What About the Camera Crew, People?
It appears thatpeople
about Monday night’s game between the Cubs and the Astros. Upset that the game wasn’t stopped because of the weather. And I see that they’re upset because the players were in danger from the lightning. This, I suppose, is a valid concern. But I’m here to speak for those who have been left unspoken for.
I don’t care about the ballplayers. I don’t care about the fans. I care about the men and women behind the cameras. You don’t see them, but you see their work. They’re the reason that you get to see the game. And when you saw Lance Berkman running into the dugout to remove his metal necklace from about his neck while lightning was bursting about Wrigley Field, there was someone standing behind a camera, probably in a wet puddle, and soaking wet, getting you that video. And when Lance Berkman jumped in fear and ran from the field, there were camera people standing behind their cameras, feet in puddles of water and surrounded by metal, who stayed at their positions to get you video while the players and umpires were safely in the clubhouses.
But nobody cares about those camera people. They’re nonexistent. The Chron’s not asking them about whether they felt their lives were in danger. And the people commenting at the Chron don’t even seem to care.
I don’t know the people who were working the game in Chicago. But I know the people who work the games in Houston, and by extension, work the games at Rice Stadium and Robertson Field and Kyle Field and The Ballpark at Arlington, and it’s not the safety of the players I think about when these storms come into play, it’s the people who are making it possible for those of us at home to see the games that I’m thinking about. Because they’re the ones who are at risk, often more so than the players.
Whine all that you want about the conditions on Monday, and about the supposed threats to the life of Lance Berkman and his fellow players, but remember, if not for the courage of those behind the cameras, you would not have seen any of this.
So the next time you’re amazed by those shots of lightning flashing around the ballpark, how about giving a little thought to the person risking his or her life to get you that shot, especially since that person’s job is to actually get a shot Carlos Lee loafing after a ball hit down the left field line?
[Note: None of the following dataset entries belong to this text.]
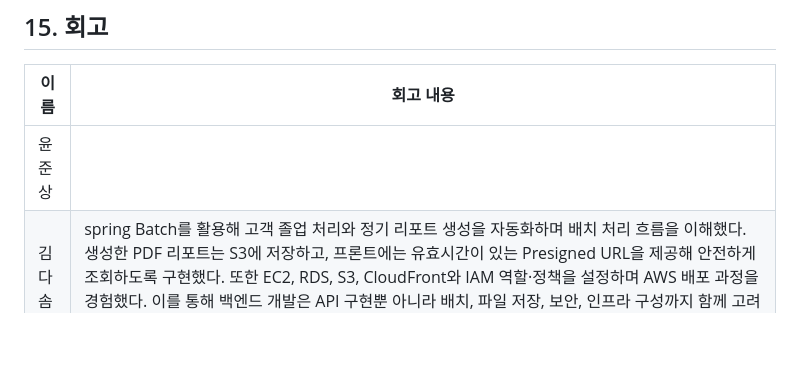
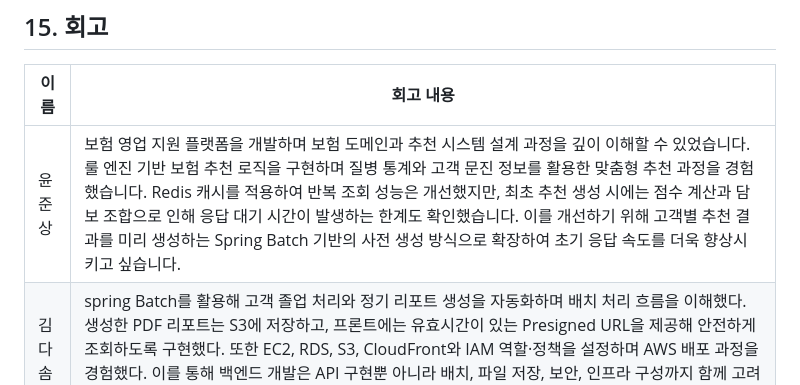
Before and after one commit to beyond-sw-camp/be25-fin-CareMate-LifeGuardian, a Markdown page: README.md, the part around the change. Rendered like a GitHub page; blank space fills up the shorter version.

Commit message:
docs: 회고 작성
Updated the retrospective section with detailed insights from team members on their experiences and learnings during the project.

```diff
--- a/README.md
+++ b/README.md
@@ -315,7 +315,7 @@ LifeGuardianCICD/
 
 |   이름   |     회고 내용     |
 |-----------|-----------------|
-|      윤준상      |     |
+|      윤준상      | 보험 영업 지원 플랫폼을 개발하며 보험 도메인과 추천 시스템 설계 과정을 깊이 이해할 수 있었습니다. 룰 엔진 기반 보험 추천 로직을 구현하며 질병 통계와 고객 문진 정보를 활용한 맞춤형 추천 과정을 경험했습니다. Redis 캐시를 적용하여 반복 조회 성능은 개선했지만, 최초 추천 생성 시에는 점수 계산과 담보 조합으로 인해 응답 대기 시간이 발생하는 한계도 확인했습니다. 이를 개선하기 위해 고객별 추천 결과를 미리 생성하는 Spring Batch 기반의 사전 생성 방식으로 확장하여 초기 응답 속도를 더욱 향상시키고 싶습니다.    |
 |      김다솜      | spring Batch를 활용해 고객 졸업 처리와 정기 리포트 생성을 자동화하며 배치 처리 흐름을 이해했다. 생성한 PDF 리포트는 S3에 저장하고, 프론트에는 유효시간이 있는 Presigned URL을 제공해 안전하게 조회하도록 구현했다. 또한 EC2, RDS, S3, CloudFront와 IAM 역할·정책을 설정하며 AWS 배포 과정을 경험했다. 이를 통해 백엔드 개발은 API 구현뿐 아니라 배치, 파일 저장, 보안, 인프라 구성까지 함께 고려해야 한다는 점을 배웠다.|
 |      박하얀      |     |
 |      박재하      | 이번 LifeGuardian 프로젝트에서 관리자 기능 개발과 GitHub Actions 기반의 CI/CD를 구축하며 시스템 운영 안정성을 향상시킬 수 있었다. 처음 접해보는 보험 영업 도메인이었기에 업계의 프로세스와 복잡한 비즈니스 로직을 파악하는 데는 어려움이 있었다. 이를 조율하는 과정에서 요구사항을 완벽히 이해하기 위해서는 개발팀 간 소통이 중요하다는 것을 알 수 있었다. 지점장 대시보드 및 영업사원 이관 기능 등을 개발하고, AWS SSM과 ECR을 연동하여 안전한 배포 환경을 완성했다. 이번 프로젝트를 통해 복잡한 B2B 도메인을 안정성있게 다루고 무중단 자동화 환경을 구축해내는 경험을 할 수 있었다. |
```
And trust me on this, they don’t make anywhere near as much money as those ballplayers you’re so concerned about. – John Royal
Get the This Week's Top Stories Newsletter
Every week we collect the latest news, music and arts stories — along with film and food reviews and the best things to do this week — so that you’ll never miss Houston Press' biggest stories.